Action item:
The word to find is "output". State how many lines below contain it, giving only the number.
Extracted entries section start
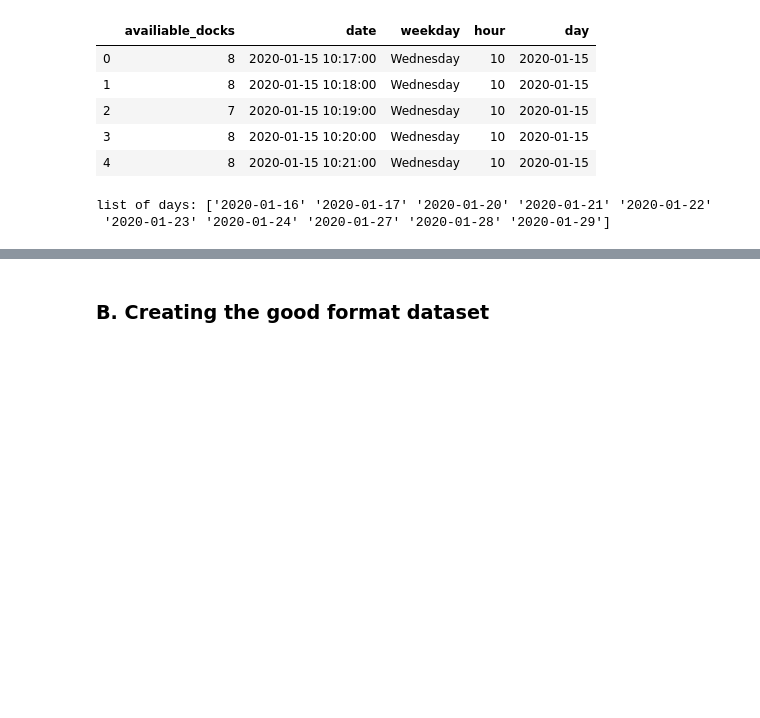
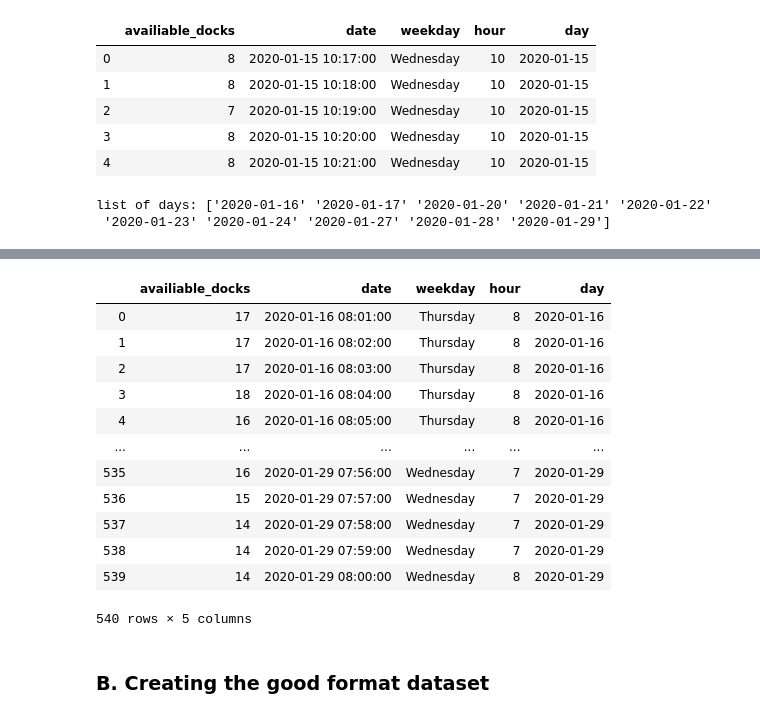
Before and after one commit to alexisgcomte/velib-prediction, a Jupyter notebook: 4. Models/1. Holt-Winter ETS model - Detailed.ipynb, the cells around one changed output, grey strips where cells are left out. Drawn from its saved outputs; the diff is of its cells as text; code cells hidden in the pictures; blank space fills up the shorter version.

```diff
--- a/4. Models/1. Holt-Winter ETS model - Detailed.ipynb
+++ b/4. Models/1. Holt-Winter ETS model - Detailed.ipynb
@@ -108,3 +114,19 @@ df_conso["availiable_docks"] = df_conso["availiable_docks"].astype(int)
+# %%
+df_conso
+# %% [output]
+|  | availiable_docks | date | weekday | hour | day |
+| 0 | 17 | 2020-01-16 08:01:00 | Thursday | 8 | 2020-01-16 |
+| 1 | 17 | 2020-01-16 08:02:00 | Thursday | 8 | 2020-01-16 |
+| 2 | 17 | 2020-01-16 08:03:00 | Thursday | 8 | 2020-01-16 |
+| 3 | 18 | 2020-01-16 08:04:00 | Thursday | 8 | 2020-01-16 |
+| 4 | 16 | 2020-01-16 08:05:00 | Thursday | 8 | 2020-01-16 |
+| ... | ... | ... | ... | ... | ... |
+| 535 | 16 | 2020-01-29 07:56:00 | Wednesday | 7 | 2020-01-29 |
+| 536 | 15 | 2020-01-29 07:57:00 | Wednesday | 7 | 2020-01-29 |
+| 537 | 14 | 2020-01-29 07:58:00 | Wednesday | 7 | 2020-01-29 |
+| 538 | 14 | 2020-01-29 07:59:00 | Wednesday | 7 | 2020-01-29 |
+| 539 | 14 | 2020-01-29 08:00:00 | Wednesday | 8 | 2020-01-29 |
+540 rows × 5 columns
 # %% [markdown]
 ### B. Creating the good format dataset
 # %%
```
Also changed, not shown: parts of 30 cells of this notebook.
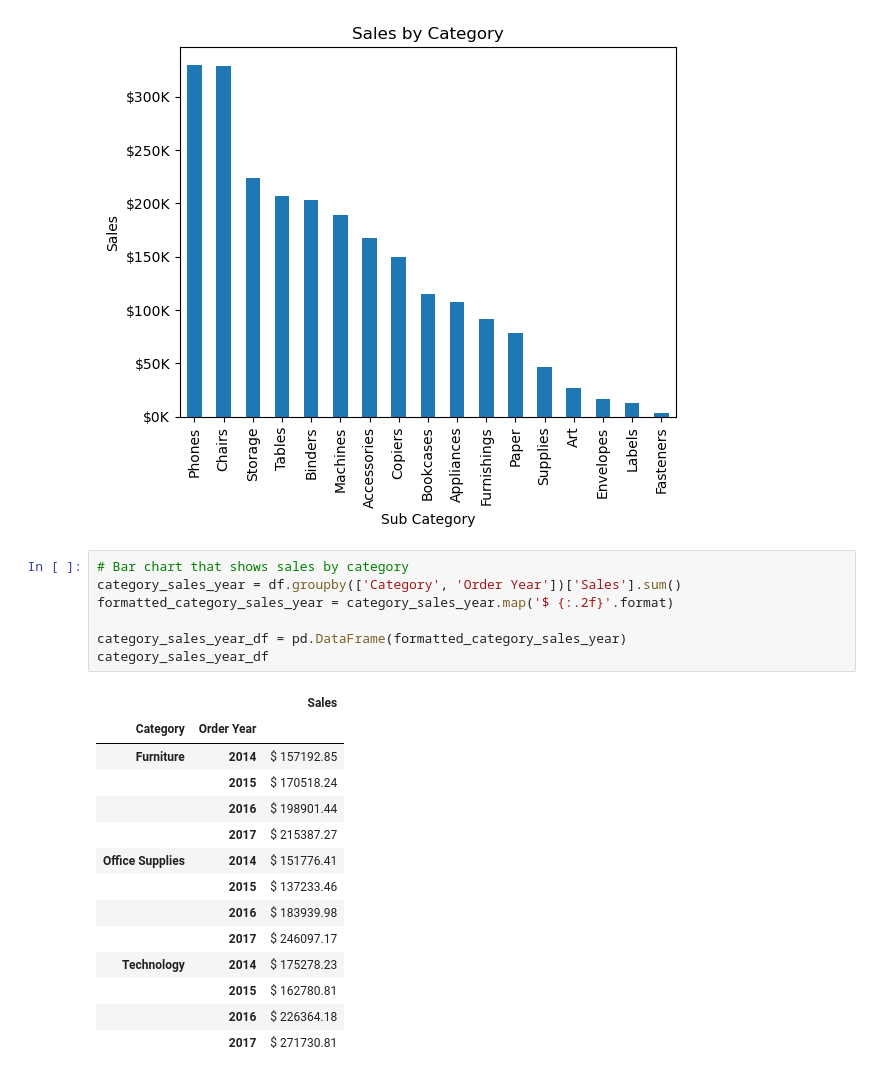
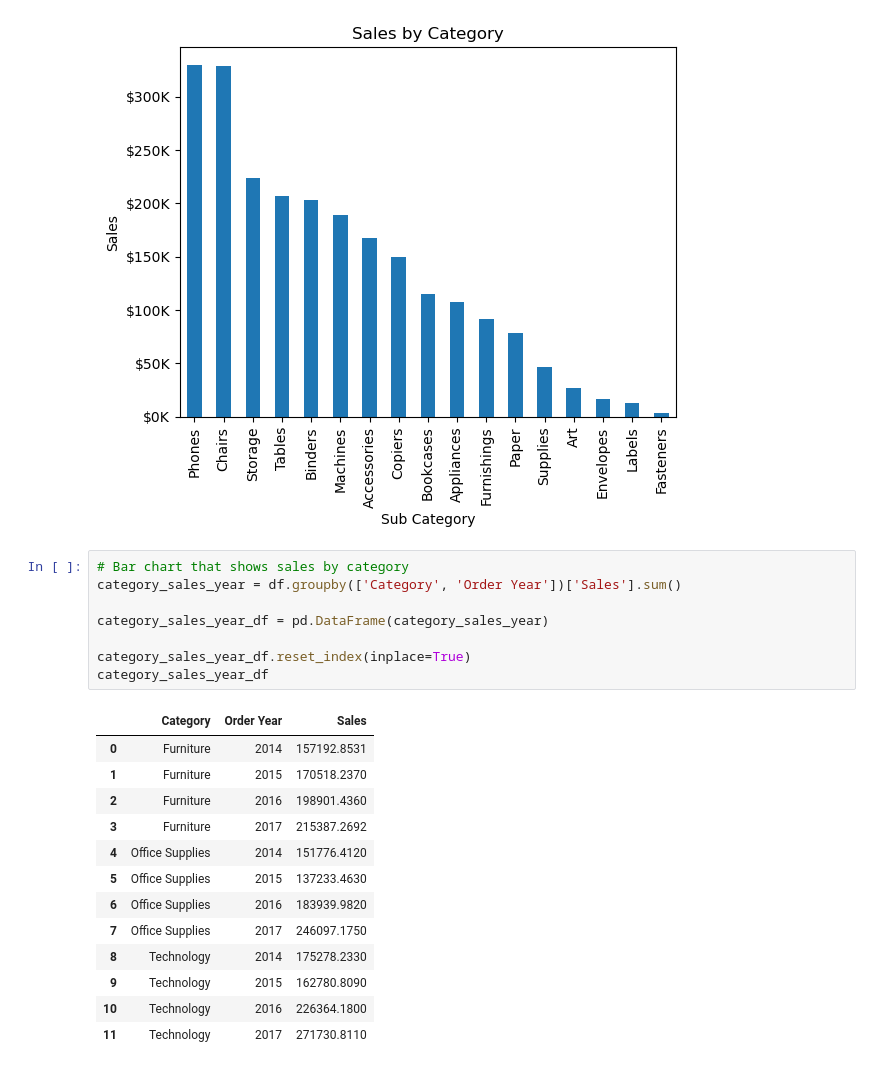
Before and after one commit to jmpealy/project-4-ML-integration, a Jupyter notebook: main.ipynb, the cells around one changed output. Cells and saved outputs as stored; diff of their text form.

```diff
--- a/main.ipynb
+++ b/main.ipynb
@@ -138,23 +138,23 @@ plt.show()
 # %%
 # Bar chart that shows sales by category
 category_sales_year = df.groupby(['Category', 'Order Year'])['Sales'].sum()
-formatted_category_sales_year = category_sales_year.map('$ {:.2f}'.format)
 
-category_sales_year_df = pd.DataFrame(formatted_category_sales_year)
+category_sales_year_df = pd.DataFrame(category_sales_year)
+
+category_sales_year_df.reset_index(inplace=True)
 category_sales_year_df
 # %% [output]
-|  |  | Sales |
-| Category | Order Year |  |
-| Furniture | 2014 | $ 157192.85 |
-|  | 2015 | $ 170518.24 |
-|  | 2016 | $ 198901.44 |
-|  | 2017 | $ 215387.27 |
-| Office Supplies | 2014 | $ 151776.41 |
-|  | 2015 | $ 137233.46 |
-|  | 2016 | $ 183939.98 |
-|  | 2017 | $ 246097.17 |
-| Technology | 2014 | $ 175278.23 |
-|  | 2015 | $ 162780.81 |
-|  | 2016 | $ 226364.18 |
-|  | 2017 | $ 271730.81 |
+|  | Category | Order Year | Sales |
+| 0 | Furniture | 2014 | 157192.8531 |
+| 1 | Furniture | 2015 | 170518.2370 |
+| 2 | Furniture | 2016 | 198901.4360 |
+| 3 | Furniture | 2017 | 215387.2692 |
+| 4 | Office Supplies | 2014 | 151776.4120 |
+| 5 | Office Supplies | 2015 | 137233.4630 |
+| 6 | Office Supplies | 2016 | 183939.9820 |
+| 7 | Office Supplies | 2017 | 246097.1750 |
+| 8 | Technology | 2014 | 175278.2330 |
+| 9 | Technology | 2015 | 162780.8090 |
+| 10 | Technology | 2016 | 226364.1800 |
+| 11 | Technology | 2017 | 271730.8110 |
 # %%
```
Also changed, not shown: parts of 1 cell of this notebook.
Extracted entries section end
Answer for this exercise:
4